According to the Rev. Romi Bencke, a Brazilian Lutheran minister who serves as general secretary of the National Council of Christian Churches in Brazil, under Bolsonaro large landowners — especially soybean farmers and cattle ranchers — have been given free rein to displace traditional communities and slash and burn the rainforest to make way for the cultivation of export crops. More than 70,000 fires were documented in Brazil in 2019, the highest number on record.

Bencke notes that the Amazon region is currently under threat “because both the minister of agriculture and the president deny climate change and have backed a major social media campaign claiming that the fires were started by environmental organizations, which is terribly false.”

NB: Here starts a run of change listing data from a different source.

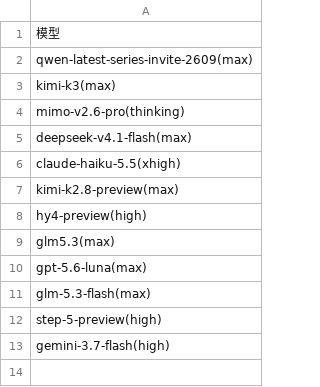
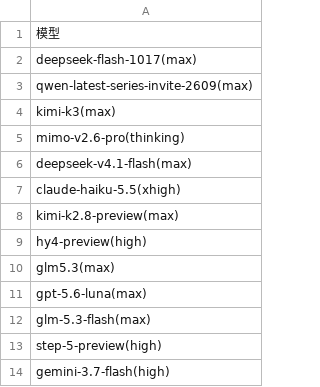
Before and after one commit to snnh/code_bench, a CSV file: docs/data/code_bench/v1.4-rank.csv, drawn as a sheet.

Commit message:
code_bench: add deepseek-flash-1017 rust v3.1 result (61.17/100)
- 新增模型 deepseek-flash-1017(max)：rust v3.1 61.17/100（2179k token，3.28-6.56元，官方 api），居 rust v3.1 首位
- 「排行」将其置于第 1 位
- 重新生成 docs/bench.html 与 v1.4-rank.csv / v1.4-rust-v3.1.csv（sync_md.py --check 全无变化）

```diff
--- a/docs/data/code_bench/v1.4-rank.csv
+++ b/docs/data/code_bench/v1.4-rank.csv
@@ -1,2 +1,3 @@
 "模型"
+"deepseek-flash-1017(max)"
 "qwen-latest-series-invite-2609(max)"
```
Also changed, not shown: docs/data/code_bench/v1.4-rust-v3.1.csv, 2 other files.
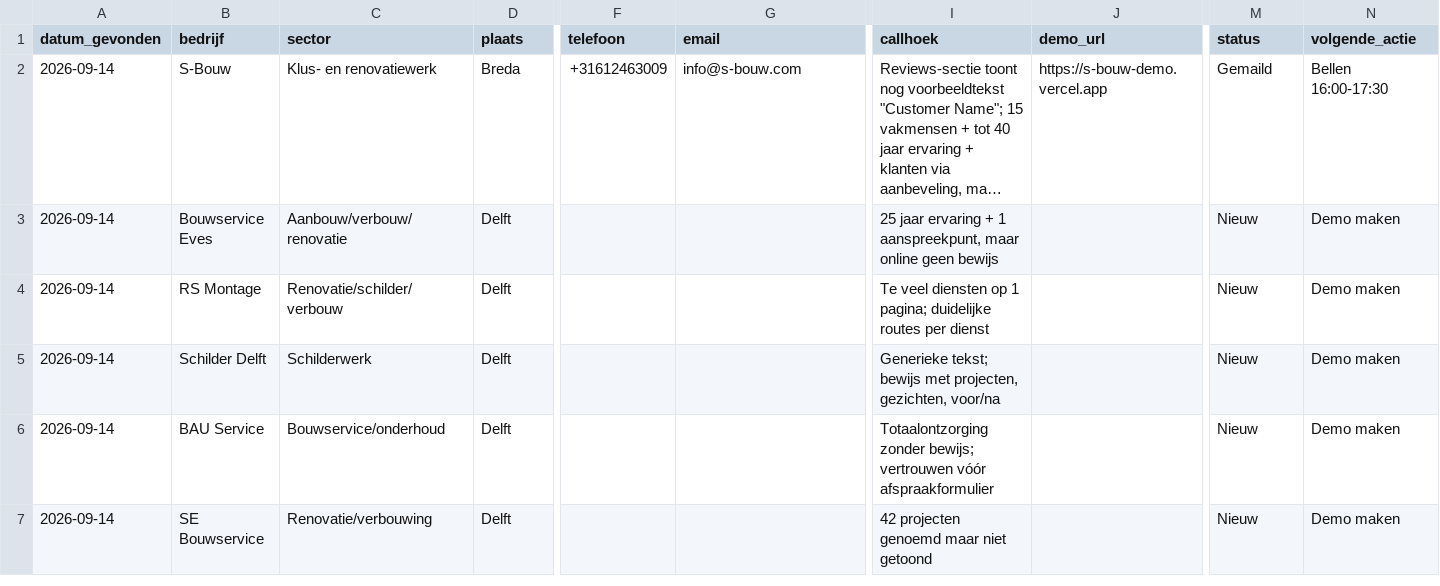
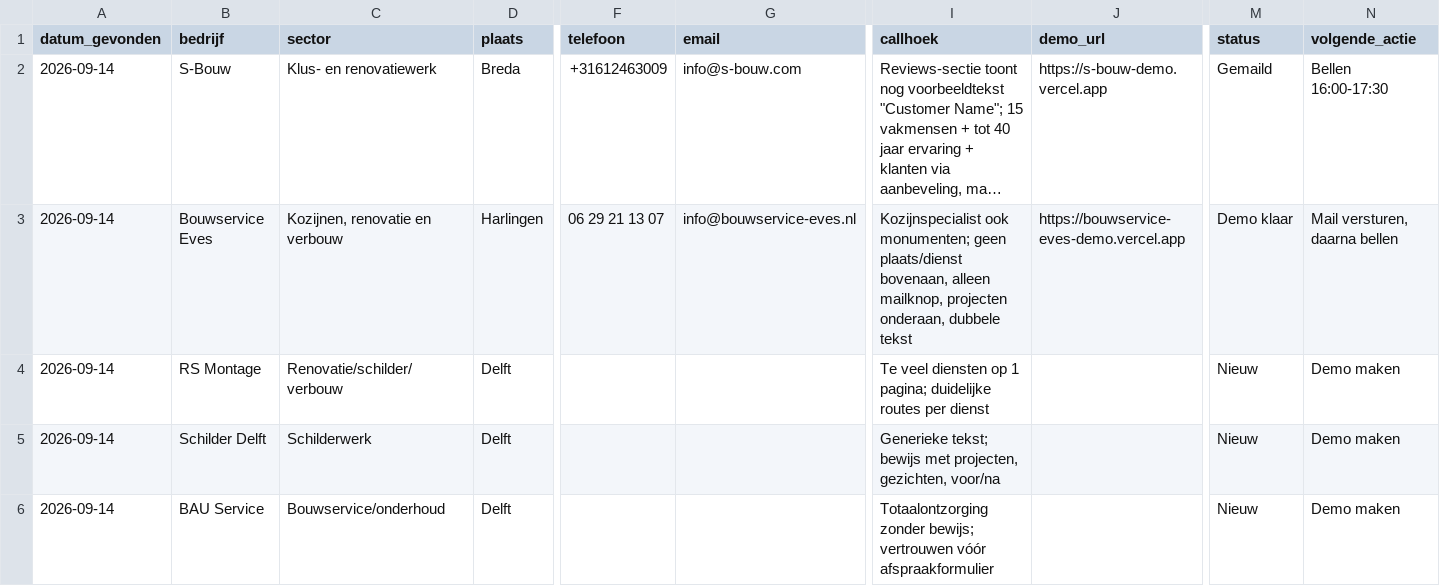
Before and after one commit to fwillemse139-cyber/plassmannwebsite, a CSV file: verkoop/pipeline.csv, drawn as a sheet; only a part is shown, gaps mark what is left out; the shorter side is filled out with more unchanged rows; long unchanged cells end in …; the diff covers the shown part only; the diff names each change by its address in the sheet, - before the commit and + after, or states it on an @@ line.

```diff
--- a/verkoop/pipeline.csv
+++ b/verkoop/pipeline.csv
-C3 (sector): Aanbouw/verbouw/renovatie
+C3 (sector): Kozijnen, renovatie en verbouw
-D3 (plaats): Delft
+D3 (plaats): Harlingen
-F3 (telefoon): (empty)
+F3 (telefoon): 06 29 21 13 07
-G3 (email): (empty)
+G3 (email): info@bouwservice-eves.nl
-I3 (callhoek): 25 jaar ervaring + 1 aanspreekpunt, maar online geen bewijs
+I3 (callhoek): Kozijnspecialist ook monumenten; geen plaats/dienst bovenaan, alleen mailknop, projecten onderaan, dubbele tekst
-J3 (demo_url): (empty)
+J3 (demo_url): https://bouwservice-eves-demo.vercel.app
-M3 (status): Nieuw
+M3 (status): Demo klaar
-N3 (volgende_actie): Demo maken
+N3 (volgende_actie): Mail versturen, daarna bellen
```
Also changed, not shown: 1 edited cell elsewhere in this file, 2 other files.
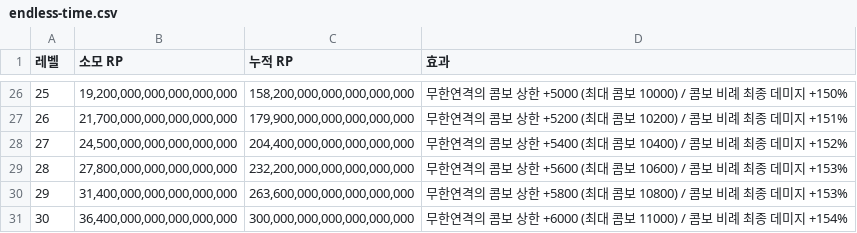
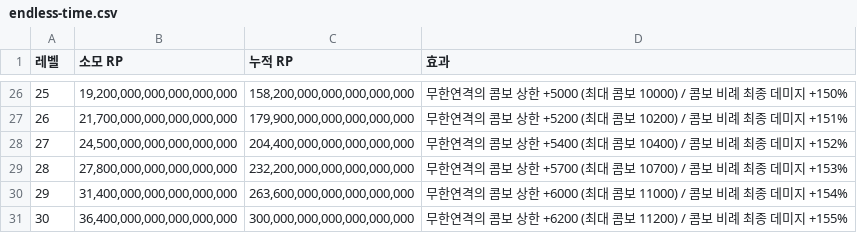
Before and after one commit to hyuNi33/iryu-youtube-alert, a CSV file: datas/rpskill-perf/endless-time.csv, drawn as a sheet; only a part is shown, gaps mark what is left out.

Commit message:
수정

```diff
--- a/datas/rpskill-perf/endless-time.csv
+++ b/datas/rpskill-perf/endless-time.csv
@@ -28,4 +28,4 @@
 27,"24,500,000,000,000,000,000","204,400,000,000,000,000,000","무한연격의 콤보 상한 +5400 (최대 콤보 10400) / 콤보 비례 최종 데미지 +152%"
-28,"27,800,000,000,000,000,000","232,200,000,000,000,000,000","무한연격의 콤보 상한 +5600 (최대 콤보 10600) / 콤보 비례 최종 데미지 +153%"
-29,"31,400,000,000,000,000,000","263,600,000,000,000,000,000","무한연격의 콤보 상한 +5800 (최대 콤보 10800) / 콤보 비례 최종 데미지 +153%"
-30,"36,400,000,000,000,000,000","300,000,000,000,000,000,000","무한연격의 콤보 상한 +6000 (최대 콤보 11000) / 콤보 비례 최종 데미지 +154%"
+28,"27,800,000,000,000,000,000","232,200,000,000,000,000,000","무한연격의 콤보 상한 +5700 (최대 콤보 10700) / 콤보 비례 최종 데미지 +153%"
+29,"31,400,000,000,000,000,000","263,600,000,000,000,000,000","무한연격의 콤보 상한 +6000 (최대 콤보 11000) / 콤보 비례 최종 데미지 +154%"
+30,"36,400,000,000,000,000,000","300,000,000,000,000,000,000","무한연격의 콤보 상한 +6200 (최대 콤보 11200) / 콤보 비례 최종 데미지 +155%"
```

Bencke continues: “The current government is proposing the industrialization of the Amazon to grow the GNP and insists that indigenous peoples are expendable and getting in the way of Brazil’s right to progress.”

The Amazon region is home to many indigenous peoples. Some have had little or no contact with the outside world. Over the years, their ancestral knowledge of this complex web of intricately balanced ecosystems has played a vital role in conservation efforts.

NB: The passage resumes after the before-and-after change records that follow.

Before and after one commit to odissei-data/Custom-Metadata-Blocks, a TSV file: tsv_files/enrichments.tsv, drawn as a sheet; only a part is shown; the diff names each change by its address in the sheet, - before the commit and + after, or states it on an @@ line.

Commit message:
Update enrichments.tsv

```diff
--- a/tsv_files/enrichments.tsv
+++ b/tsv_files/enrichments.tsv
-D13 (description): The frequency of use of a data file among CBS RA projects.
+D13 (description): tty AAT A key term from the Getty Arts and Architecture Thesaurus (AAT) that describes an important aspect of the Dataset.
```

The Indigenous Missionary Council of the Roman Catholic Church reports that several indigenous groups in northern Brazil face the threat of genocide. News reports describe how miners and loggers invade indigenous lands, displacing whole communities, while farmers and ranchers set fire to the forest. Reported assassinations of indigenous leaders have also increased sharply under the current government.

A pastoral letter circulated last October by several dozen ministers of the United Presbyterian Church of Brazil (IPU), a mission partner of the PC(USA), stated that:

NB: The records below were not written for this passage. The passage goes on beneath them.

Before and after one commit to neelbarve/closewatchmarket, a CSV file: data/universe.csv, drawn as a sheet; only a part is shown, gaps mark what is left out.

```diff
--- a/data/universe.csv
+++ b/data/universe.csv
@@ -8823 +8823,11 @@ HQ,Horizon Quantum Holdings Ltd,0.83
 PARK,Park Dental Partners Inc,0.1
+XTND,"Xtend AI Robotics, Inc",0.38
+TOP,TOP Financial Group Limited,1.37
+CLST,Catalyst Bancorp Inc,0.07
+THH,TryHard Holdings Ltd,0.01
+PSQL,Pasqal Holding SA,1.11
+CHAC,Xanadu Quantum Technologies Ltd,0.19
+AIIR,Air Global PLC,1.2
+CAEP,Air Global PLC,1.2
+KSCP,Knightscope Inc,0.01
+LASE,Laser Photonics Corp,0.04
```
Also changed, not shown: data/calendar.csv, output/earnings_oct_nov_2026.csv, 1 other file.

“Reports of criminal activity resulting in forest fires in the Amazon — confirmed by serious scientific studies — are ignored, distorted or attributed to the innocent practice of burning off crops. The enforcement apparatus to control these practices has been dismantled with the cancellation of fines and of programs to maintain equipment used to combat deforestation.”

Later in their pastoral letter, the IPU notes that environmental depredation is closely related to the plight of indigenous peoples and of the landless in Brazil:

“In addition to threatening the lives of ‘the least of these,’ discourse that values money and the economy above all else jeopardizes our ability to see in the poor a key for discerning the nature and means of divine revelation.”

Finally, the letter laments the increasing polarization of Brazilian society and notes that religion, too, has become deeply divisive:

“Disguised under a godly mantle, false prophets have promoted death and division in our country and in our churches. … Faced with this situation, we, as ministers of Word and Sacrament of the United Presbyterian Church of Brazil, come together to denounce publicly any religious discourse that camouflages hatred and prejudice against skin color, gender, ideology or any other characteristic used to define a person’s position in the world and in society.”

Dennis Smith, World Mission’s Regional Liaison for South America, Presbyterian Mission Agency

Today’s Focus:  Amazon Rainforest

Let us join in prayer for: 

PC(USA) Agencies’ Staff
Becky Burton, Presbyterian Mission Agency
Kelly Cahill, Board of Pensions

Let us pray:

Creating God, for the majesty and beauty of the earth, we offer our praise. We confess our poor stewardship of your gift and seek your forgiveness. May your church’s commitments and actions lead to the healing of your Creation and the reconciliation of your people. Amen.